The burning of candles has long been associated with religious rites and with feasts, an early practice being recorded as appertaining from the days of Justinian, the first celebration taking place in A.D.542. Candlemas, instituted by the Roman Catholic Church, commemorates the Purification of the Virgin. The candlesticks on the altars of churches throughout the world have their symbolic meaning. The great golden candlestick of Jewish ceremonial, already referred to, was of hammered gold, a talent in weight. It was supplemented by many others on the completion of the Temple of Solomon-and almost without intermission, the symbolic light of the candle has been burned in the worship of Jehovah. Amidst many variations of creed the candle burns still in Christian churches as fire burned upon pagan altars, always regarded as symbolic.

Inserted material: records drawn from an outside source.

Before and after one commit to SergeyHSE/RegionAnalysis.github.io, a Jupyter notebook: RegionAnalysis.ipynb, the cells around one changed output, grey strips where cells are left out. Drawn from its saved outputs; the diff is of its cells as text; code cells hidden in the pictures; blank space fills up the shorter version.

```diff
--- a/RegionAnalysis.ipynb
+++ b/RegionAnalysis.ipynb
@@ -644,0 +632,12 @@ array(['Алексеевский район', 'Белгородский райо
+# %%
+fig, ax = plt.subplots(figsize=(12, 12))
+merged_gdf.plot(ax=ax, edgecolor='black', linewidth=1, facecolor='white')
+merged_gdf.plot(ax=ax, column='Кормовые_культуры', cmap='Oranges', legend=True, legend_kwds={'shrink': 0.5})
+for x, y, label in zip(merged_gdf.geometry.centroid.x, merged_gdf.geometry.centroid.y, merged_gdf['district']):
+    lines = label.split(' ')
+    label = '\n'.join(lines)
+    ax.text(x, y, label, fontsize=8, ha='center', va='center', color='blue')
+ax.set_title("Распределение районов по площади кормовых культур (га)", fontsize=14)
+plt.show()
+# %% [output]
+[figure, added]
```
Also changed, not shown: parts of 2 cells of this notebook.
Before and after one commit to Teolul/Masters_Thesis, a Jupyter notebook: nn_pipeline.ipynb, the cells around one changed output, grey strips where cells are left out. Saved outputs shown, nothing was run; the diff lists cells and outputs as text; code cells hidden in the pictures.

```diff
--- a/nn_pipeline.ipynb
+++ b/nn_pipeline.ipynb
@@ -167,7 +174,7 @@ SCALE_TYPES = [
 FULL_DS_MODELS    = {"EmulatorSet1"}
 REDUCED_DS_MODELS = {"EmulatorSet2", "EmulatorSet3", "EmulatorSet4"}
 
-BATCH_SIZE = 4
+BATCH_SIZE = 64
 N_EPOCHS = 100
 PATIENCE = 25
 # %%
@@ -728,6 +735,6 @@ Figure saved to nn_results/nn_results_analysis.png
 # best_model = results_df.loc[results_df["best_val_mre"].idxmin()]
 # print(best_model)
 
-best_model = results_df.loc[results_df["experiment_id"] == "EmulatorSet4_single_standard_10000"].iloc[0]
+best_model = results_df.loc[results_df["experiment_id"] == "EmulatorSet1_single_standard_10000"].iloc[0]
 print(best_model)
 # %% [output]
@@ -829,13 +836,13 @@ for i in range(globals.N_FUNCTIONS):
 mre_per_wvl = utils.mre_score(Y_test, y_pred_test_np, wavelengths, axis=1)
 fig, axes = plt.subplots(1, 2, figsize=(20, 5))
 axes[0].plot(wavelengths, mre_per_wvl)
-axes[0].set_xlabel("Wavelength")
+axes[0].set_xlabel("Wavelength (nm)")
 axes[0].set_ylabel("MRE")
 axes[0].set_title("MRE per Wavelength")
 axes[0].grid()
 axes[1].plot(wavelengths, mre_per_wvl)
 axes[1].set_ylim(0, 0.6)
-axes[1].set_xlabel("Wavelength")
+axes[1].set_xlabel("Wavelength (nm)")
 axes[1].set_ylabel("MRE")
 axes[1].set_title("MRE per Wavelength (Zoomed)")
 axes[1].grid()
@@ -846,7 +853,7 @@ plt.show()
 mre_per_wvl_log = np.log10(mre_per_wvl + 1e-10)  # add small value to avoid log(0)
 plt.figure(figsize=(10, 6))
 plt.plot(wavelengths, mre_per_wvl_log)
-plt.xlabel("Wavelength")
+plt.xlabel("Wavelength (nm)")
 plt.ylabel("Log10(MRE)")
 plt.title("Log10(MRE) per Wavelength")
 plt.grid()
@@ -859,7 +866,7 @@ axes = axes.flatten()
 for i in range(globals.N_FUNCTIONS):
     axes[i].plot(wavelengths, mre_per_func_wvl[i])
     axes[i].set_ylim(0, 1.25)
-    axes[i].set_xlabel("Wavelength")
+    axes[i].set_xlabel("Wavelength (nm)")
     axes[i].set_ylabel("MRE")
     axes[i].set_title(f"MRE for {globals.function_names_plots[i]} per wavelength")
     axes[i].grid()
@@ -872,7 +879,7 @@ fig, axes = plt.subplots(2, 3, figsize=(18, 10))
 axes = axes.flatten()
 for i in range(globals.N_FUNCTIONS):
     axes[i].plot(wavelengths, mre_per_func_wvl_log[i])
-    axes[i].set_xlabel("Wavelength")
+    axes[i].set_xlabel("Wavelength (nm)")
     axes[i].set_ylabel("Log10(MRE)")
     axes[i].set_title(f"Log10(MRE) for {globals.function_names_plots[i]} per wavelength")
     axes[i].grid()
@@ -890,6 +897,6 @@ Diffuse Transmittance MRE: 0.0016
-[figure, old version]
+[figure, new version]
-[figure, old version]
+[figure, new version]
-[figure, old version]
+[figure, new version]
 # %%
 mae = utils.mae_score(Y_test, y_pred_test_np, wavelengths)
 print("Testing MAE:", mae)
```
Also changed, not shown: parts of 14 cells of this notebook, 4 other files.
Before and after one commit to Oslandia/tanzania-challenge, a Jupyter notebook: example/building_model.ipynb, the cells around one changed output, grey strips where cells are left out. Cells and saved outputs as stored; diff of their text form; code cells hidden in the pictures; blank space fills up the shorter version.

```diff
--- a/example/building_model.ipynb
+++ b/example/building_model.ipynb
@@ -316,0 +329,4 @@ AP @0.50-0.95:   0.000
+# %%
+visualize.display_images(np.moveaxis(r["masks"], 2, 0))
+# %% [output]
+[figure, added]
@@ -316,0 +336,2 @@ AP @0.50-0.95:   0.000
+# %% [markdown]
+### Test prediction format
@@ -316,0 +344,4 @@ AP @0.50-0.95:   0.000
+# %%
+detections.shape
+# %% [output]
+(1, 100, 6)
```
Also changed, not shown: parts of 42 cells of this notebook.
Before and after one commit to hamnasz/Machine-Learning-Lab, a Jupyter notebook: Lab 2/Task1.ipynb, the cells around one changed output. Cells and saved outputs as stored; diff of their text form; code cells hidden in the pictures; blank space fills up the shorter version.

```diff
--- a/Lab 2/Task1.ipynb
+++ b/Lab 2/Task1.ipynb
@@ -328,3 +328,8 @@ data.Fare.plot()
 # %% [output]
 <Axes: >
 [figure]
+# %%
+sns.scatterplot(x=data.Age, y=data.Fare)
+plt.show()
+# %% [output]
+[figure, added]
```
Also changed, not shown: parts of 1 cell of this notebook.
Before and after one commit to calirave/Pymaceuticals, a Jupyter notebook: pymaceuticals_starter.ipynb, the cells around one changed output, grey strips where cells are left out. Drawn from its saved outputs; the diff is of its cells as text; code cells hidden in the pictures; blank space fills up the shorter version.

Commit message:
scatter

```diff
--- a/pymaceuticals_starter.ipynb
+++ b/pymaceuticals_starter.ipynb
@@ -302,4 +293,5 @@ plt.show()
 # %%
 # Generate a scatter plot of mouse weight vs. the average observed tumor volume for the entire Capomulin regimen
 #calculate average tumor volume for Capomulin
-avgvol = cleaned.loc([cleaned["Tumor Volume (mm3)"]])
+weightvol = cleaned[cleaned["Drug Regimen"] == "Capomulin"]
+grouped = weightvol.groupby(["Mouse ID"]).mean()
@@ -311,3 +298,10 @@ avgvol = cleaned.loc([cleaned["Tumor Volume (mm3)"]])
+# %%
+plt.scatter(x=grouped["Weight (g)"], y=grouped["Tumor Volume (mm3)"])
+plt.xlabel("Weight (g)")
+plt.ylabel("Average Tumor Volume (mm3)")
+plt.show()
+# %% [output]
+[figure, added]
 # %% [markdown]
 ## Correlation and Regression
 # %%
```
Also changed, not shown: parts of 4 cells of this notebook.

Again, we can picture the use of candles in churches solely for lighting purposes. Very quaint indeed are the sconces on some of the old pulpits on which were hour glasses and other curious objects. Stories are told of the preacher pausing in the course of his long sermon to snuff the candles, and, of the beadle or sexton going round the church for the same purpose just as later he would carry an extinguisher for " douting " the lights. The sconces and candelabra became more decorative, and in course of time added to the ornament of altar, pulpit and the building generally. Whatever the metal the " stick " should be regarded as secondary to the light it held. The lover of the antique and the connoisseur of art cannot forget his interest in the holder rather than the illumination ; yet in some instances the latter has added much to the beauty of the former.